• [What you have to do]: Would you copy each line of the data below that has "rating"?
Top of Listed records
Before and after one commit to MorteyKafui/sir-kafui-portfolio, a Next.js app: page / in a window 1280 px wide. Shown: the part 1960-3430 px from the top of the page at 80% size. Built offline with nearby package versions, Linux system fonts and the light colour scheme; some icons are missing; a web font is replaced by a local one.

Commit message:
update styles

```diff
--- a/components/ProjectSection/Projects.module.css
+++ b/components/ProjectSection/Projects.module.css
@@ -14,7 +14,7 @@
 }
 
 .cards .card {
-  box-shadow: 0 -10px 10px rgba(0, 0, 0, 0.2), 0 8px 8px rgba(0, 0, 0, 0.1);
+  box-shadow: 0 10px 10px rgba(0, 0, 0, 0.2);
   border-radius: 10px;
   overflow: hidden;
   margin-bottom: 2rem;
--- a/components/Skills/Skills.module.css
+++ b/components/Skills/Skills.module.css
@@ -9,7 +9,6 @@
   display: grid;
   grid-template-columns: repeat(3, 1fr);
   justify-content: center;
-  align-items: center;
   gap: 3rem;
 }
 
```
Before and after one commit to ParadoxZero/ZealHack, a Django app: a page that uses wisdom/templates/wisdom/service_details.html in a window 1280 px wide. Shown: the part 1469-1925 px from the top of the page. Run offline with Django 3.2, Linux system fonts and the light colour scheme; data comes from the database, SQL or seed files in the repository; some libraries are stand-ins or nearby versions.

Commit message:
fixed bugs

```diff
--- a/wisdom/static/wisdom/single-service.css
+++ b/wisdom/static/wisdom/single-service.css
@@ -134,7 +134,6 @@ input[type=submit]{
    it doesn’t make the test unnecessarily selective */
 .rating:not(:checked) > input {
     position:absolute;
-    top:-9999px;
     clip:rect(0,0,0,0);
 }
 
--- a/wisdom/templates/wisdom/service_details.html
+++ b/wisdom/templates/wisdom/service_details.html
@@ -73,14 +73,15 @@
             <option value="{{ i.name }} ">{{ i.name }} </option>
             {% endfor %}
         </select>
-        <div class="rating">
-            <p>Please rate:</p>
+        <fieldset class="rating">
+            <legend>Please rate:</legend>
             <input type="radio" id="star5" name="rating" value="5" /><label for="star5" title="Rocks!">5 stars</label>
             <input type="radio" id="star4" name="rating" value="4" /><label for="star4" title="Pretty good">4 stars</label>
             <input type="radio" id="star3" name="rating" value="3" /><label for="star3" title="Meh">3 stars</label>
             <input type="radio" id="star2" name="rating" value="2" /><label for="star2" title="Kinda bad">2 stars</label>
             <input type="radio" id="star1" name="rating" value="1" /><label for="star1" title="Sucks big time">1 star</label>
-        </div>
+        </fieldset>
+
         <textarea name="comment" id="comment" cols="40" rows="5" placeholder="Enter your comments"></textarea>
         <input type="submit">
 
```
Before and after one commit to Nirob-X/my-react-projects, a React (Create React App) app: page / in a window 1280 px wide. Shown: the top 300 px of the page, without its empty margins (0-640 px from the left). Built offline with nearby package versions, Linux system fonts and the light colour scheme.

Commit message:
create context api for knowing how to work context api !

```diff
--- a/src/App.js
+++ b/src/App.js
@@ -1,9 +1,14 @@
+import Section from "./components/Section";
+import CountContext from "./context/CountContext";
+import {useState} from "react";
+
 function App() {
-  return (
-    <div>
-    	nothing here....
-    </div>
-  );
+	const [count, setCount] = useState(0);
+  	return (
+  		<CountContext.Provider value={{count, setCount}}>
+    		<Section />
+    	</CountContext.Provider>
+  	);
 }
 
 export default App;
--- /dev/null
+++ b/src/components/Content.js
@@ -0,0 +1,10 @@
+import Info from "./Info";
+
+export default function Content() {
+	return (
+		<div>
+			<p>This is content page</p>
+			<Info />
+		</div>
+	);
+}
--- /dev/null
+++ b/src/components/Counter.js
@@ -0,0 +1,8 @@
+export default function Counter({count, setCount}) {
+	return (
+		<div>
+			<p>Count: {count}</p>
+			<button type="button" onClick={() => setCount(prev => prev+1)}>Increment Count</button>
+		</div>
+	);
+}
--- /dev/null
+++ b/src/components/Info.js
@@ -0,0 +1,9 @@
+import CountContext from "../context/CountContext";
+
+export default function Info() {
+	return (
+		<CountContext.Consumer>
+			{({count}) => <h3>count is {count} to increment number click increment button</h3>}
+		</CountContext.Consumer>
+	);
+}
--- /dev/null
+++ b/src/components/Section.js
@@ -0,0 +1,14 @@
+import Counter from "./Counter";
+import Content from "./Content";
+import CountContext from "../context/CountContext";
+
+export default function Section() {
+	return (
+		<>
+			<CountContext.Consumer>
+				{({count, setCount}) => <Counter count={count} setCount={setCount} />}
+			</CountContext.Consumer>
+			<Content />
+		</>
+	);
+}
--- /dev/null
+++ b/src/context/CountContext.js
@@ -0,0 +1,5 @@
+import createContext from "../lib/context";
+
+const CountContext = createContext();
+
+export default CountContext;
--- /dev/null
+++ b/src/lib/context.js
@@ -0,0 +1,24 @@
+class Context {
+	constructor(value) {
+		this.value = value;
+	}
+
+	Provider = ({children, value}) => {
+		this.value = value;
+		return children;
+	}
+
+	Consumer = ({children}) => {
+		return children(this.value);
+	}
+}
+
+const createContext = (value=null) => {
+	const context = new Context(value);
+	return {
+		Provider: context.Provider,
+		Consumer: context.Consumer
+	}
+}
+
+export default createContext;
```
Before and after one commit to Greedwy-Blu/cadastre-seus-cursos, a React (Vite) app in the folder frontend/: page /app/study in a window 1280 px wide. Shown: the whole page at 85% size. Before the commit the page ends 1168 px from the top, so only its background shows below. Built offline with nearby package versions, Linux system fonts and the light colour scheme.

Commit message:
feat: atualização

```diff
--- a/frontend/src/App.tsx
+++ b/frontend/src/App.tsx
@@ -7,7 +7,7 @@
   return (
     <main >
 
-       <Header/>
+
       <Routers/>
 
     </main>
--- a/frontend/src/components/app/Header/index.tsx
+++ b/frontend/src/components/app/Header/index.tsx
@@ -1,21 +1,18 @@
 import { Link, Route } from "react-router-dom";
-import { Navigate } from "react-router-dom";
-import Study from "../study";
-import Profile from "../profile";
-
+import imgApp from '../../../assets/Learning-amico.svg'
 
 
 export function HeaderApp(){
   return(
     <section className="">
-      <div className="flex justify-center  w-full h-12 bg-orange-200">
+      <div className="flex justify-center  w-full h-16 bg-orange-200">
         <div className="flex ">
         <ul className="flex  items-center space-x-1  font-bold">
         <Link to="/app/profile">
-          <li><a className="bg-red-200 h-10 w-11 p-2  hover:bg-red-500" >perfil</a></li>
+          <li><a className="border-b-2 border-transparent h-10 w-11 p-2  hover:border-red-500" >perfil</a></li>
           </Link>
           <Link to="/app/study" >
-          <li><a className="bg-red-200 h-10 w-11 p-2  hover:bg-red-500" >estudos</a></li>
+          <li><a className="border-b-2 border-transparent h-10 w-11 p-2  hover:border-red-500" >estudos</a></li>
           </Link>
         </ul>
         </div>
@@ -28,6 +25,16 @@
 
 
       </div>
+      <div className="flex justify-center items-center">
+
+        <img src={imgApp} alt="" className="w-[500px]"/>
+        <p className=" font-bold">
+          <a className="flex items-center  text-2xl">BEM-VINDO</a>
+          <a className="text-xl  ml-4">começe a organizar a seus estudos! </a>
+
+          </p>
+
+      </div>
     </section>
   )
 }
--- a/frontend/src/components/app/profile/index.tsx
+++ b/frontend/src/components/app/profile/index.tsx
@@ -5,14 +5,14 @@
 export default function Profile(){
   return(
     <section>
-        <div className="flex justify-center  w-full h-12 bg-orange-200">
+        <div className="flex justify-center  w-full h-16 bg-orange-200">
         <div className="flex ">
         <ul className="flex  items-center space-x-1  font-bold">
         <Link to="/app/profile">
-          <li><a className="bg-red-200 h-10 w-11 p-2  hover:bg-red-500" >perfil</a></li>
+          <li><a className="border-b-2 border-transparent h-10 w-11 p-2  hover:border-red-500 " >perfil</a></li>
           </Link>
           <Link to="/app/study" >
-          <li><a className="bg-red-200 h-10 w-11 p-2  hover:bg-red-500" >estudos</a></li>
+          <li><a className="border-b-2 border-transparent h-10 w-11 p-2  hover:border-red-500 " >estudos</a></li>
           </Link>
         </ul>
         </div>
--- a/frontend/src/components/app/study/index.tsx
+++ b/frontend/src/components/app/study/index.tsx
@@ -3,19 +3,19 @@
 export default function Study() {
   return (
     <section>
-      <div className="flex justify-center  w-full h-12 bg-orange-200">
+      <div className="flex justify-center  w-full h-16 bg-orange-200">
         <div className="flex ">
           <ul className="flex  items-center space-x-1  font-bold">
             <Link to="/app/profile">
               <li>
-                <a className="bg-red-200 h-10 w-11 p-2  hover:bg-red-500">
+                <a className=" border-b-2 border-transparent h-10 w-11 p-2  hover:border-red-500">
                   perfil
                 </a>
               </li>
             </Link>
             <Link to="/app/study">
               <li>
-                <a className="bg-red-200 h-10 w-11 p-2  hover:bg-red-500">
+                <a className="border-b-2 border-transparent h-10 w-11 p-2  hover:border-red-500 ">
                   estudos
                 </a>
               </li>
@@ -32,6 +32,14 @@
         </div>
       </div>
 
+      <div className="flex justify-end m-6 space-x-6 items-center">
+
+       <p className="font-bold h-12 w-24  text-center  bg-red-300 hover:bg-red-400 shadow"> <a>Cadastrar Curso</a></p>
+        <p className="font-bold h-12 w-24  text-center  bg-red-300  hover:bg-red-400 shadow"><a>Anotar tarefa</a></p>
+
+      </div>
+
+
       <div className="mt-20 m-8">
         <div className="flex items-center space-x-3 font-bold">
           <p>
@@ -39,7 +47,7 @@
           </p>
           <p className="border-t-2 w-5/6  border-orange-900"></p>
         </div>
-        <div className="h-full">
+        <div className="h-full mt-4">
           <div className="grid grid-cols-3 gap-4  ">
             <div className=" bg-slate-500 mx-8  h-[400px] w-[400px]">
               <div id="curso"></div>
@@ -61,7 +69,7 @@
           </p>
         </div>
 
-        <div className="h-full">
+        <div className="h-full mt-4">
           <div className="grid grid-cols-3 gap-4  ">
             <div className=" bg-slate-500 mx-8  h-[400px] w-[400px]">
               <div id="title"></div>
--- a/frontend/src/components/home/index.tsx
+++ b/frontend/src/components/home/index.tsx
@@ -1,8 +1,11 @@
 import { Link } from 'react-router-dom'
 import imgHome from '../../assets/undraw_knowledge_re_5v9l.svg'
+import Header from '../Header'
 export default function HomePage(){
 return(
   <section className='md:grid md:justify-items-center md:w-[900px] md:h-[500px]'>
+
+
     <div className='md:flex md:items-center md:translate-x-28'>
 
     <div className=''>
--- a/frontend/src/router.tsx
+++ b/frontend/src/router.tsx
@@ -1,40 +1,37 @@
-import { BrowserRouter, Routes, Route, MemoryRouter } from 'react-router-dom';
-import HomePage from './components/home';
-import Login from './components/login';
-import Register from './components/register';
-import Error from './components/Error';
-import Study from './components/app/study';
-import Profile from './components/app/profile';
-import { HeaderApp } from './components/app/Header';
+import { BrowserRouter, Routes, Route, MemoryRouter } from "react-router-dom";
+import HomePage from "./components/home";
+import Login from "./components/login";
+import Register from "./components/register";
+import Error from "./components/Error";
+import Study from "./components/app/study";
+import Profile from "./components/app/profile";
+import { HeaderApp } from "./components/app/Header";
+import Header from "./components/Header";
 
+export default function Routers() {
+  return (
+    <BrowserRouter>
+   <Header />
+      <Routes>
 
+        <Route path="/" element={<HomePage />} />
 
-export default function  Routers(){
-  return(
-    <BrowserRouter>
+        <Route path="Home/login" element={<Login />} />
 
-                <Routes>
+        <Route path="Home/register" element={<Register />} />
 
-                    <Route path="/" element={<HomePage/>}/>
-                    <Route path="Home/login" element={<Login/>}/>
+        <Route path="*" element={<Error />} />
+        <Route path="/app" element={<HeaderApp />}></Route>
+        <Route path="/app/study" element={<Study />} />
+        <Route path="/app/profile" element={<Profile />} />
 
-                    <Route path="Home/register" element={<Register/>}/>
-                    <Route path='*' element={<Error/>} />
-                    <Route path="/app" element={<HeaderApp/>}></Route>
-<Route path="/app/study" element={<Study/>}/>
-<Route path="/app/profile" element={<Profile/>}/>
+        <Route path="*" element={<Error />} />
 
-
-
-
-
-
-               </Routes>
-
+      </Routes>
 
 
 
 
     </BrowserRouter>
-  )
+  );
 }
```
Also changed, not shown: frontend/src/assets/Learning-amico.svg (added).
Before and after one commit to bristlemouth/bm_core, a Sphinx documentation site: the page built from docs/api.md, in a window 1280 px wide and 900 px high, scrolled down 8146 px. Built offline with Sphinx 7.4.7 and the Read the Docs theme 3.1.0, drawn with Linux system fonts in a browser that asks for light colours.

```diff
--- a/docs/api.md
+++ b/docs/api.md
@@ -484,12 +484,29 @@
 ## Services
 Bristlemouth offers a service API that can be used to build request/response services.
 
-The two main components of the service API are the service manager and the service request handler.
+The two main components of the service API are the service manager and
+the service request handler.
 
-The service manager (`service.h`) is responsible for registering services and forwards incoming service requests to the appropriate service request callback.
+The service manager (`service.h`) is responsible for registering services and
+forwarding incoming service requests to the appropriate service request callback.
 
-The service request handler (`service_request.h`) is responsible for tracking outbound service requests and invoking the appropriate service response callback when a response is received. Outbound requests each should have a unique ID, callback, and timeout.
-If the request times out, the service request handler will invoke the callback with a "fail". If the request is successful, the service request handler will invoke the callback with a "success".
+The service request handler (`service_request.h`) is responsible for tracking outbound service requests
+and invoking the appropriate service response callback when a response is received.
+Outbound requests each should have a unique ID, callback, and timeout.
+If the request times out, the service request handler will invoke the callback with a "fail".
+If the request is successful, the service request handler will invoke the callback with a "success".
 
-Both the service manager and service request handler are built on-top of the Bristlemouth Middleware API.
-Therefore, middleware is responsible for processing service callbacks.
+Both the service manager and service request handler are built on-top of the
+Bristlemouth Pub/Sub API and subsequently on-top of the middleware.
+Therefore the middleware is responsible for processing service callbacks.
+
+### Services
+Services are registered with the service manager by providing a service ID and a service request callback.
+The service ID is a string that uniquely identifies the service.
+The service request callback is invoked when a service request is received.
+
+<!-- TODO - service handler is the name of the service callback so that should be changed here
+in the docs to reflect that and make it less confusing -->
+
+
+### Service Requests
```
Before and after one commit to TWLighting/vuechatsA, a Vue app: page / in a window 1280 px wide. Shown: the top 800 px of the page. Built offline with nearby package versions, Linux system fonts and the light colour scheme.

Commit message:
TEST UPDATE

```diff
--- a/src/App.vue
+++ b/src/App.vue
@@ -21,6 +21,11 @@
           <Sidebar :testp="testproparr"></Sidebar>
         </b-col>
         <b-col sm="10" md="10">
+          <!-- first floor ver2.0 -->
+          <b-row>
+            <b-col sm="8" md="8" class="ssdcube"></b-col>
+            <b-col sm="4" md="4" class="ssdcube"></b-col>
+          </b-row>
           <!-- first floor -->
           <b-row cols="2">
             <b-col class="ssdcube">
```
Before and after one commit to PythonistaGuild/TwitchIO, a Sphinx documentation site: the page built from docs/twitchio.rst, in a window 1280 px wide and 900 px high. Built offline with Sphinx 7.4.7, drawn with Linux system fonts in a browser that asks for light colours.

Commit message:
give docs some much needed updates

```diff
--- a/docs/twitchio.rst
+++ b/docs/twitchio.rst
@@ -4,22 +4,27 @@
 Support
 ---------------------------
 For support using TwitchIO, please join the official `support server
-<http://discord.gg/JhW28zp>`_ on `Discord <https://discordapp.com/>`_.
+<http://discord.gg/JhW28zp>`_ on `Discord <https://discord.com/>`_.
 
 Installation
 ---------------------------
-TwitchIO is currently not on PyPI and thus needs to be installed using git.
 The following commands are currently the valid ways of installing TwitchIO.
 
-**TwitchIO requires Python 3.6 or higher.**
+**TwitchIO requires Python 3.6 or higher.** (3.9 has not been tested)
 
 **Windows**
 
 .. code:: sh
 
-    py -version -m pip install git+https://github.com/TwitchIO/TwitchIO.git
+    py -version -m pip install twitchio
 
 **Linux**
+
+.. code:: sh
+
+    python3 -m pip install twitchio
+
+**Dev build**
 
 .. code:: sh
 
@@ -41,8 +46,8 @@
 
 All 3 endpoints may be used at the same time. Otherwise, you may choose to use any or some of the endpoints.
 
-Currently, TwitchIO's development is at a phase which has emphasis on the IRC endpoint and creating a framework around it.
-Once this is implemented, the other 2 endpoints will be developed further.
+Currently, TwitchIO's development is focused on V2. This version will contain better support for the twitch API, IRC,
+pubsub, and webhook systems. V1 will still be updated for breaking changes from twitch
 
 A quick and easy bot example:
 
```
Bottom of Listed records
• [Task answer]:
 .rating:not(:checked) > input {
-        <div class="rating">
+        <fieldset class="rating">
             <input type="radio" id="star5" name="rating" value="5" /><label for="star5" title="Rocks!">5 stars</label>
             <input type="radio" id="star4" name="rating" value="4" /><label for="star4" title="Pretty good">4 stars</label>
             <input type="radio" id="star3" name="rating" value="3" /><label for="star3" title="Meh">3 stars</label>
             <input type="radio" id="star2" name="rating" value="2" /><label for="star2" title="Kinda bad">2 stars</label>
             <input type="radio" id="star1" name="rating" value="1" /><label for="star1" title="Sucks big time">1 star</label>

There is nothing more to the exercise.